→ WORK ITEM
From the entries that follow, report every line in which "outputs" occurs.

Segment Start: DATASET RECORDS

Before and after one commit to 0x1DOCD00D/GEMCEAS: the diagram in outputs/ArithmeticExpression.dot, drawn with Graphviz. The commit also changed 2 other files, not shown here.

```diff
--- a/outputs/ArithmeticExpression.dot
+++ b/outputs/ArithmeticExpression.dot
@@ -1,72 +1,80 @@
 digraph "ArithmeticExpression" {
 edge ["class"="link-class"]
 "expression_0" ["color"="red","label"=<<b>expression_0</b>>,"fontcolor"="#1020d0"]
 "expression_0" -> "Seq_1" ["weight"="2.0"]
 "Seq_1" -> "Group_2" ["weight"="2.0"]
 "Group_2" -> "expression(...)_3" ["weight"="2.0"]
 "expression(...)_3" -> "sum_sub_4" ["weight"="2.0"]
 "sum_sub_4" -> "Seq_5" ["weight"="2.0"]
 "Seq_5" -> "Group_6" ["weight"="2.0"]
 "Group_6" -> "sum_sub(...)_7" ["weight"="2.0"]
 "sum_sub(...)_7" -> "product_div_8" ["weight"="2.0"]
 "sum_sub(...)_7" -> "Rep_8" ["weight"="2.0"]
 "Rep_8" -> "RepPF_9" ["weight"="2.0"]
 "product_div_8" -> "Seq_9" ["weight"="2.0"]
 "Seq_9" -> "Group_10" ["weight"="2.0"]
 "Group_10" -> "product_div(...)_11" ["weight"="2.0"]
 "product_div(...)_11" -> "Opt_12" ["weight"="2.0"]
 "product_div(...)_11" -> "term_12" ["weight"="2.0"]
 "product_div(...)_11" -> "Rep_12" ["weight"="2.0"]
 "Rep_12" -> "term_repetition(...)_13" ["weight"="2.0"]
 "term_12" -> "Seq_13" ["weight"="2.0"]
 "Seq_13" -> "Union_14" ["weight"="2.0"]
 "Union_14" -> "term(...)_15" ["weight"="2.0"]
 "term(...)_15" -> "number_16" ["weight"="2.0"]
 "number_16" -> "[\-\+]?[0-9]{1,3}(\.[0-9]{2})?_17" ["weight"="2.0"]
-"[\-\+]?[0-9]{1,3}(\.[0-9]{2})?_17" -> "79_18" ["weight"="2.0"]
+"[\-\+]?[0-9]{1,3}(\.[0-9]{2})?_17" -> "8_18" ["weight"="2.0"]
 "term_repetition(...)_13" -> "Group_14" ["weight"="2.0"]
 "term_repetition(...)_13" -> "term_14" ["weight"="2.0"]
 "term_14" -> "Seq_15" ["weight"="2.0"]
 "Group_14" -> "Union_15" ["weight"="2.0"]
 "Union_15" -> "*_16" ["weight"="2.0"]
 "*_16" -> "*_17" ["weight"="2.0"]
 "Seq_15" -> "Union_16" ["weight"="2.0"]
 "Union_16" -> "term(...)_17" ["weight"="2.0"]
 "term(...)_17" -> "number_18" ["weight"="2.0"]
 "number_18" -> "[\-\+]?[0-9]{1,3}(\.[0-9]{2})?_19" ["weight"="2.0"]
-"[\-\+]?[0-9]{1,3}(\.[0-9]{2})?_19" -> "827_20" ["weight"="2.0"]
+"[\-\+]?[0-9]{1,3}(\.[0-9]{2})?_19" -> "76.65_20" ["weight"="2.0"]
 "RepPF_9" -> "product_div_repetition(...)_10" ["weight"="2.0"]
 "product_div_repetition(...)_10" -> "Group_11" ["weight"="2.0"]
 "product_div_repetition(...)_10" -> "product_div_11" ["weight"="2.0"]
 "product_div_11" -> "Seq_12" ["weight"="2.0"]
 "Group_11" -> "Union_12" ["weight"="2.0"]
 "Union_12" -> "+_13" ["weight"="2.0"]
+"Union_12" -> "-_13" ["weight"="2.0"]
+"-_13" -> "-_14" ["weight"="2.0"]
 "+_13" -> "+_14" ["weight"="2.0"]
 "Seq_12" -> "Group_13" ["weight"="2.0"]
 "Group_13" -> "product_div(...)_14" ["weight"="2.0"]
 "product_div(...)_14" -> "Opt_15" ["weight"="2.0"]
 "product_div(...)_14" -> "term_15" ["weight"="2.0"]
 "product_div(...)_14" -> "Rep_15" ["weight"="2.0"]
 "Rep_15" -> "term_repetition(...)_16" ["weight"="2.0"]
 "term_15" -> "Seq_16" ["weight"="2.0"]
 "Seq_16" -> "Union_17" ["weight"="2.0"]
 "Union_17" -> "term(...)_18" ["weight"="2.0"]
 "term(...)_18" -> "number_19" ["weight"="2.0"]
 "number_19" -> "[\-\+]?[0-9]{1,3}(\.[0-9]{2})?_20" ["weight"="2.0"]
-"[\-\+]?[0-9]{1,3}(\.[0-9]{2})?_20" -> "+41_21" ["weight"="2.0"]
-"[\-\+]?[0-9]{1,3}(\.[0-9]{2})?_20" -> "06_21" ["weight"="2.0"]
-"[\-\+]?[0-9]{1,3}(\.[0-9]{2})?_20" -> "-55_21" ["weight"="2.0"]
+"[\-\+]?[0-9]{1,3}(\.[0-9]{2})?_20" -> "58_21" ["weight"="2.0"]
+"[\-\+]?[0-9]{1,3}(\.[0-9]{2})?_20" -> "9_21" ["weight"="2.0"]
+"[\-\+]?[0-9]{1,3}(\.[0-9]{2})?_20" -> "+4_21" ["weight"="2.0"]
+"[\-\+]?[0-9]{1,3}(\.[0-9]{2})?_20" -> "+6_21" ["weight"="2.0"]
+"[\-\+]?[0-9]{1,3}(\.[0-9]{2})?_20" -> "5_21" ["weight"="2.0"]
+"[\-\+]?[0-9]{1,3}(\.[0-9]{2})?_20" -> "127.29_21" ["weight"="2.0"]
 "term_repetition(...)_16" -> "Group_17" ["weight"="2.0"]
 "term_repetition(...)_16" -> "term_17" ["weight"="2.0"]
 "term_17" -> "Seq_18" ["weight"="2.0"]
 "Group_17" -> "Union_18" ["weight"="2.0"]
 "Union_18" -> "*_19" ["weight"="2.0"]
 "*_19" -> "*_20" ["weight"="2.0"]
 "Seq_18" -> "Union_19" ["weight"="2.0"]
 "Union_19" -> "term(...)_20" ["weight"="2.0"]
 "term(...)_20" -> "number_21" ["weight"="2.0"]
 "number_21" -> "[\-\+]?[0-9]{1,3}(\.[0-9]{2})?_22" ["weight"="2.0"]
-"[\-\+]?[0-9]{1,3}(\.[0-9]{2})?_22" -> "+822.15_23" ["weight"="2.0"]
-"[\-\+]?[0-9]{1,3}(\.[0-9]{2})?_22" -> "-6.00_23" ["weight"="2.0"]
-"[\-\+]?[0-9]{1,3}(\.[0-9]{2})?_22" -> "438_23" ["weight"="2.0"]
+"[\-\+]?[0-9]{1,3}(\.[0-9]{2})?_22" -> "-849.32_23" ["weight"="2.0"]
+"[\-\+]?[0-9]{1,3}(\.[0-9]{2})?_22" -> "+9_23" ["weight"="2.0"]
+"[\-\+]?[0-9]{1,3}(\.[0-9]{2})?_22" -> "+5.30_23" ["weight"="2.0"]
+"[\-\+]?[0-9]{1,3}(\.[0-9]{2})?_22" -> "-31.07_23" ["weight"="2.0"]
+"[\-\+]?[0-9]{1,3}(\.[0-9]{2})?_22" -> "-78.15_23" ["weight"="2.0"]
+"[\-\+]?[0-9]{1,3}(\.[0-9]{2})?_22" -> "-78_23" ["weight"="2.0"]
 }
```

Segment End: DATASET RECORDS

→ SOLUTION
Before and after one commit to 0x1DOCD00D/GEMCEAS: the diagram in outputs/ArithmeticExpression.dot, drawn with Graphviz. The commit also changed 2 other files, not shown here.
--- a/outputs/ArithmeticExpression.dot
+++ b/outputs/ArithmeticExpression.dot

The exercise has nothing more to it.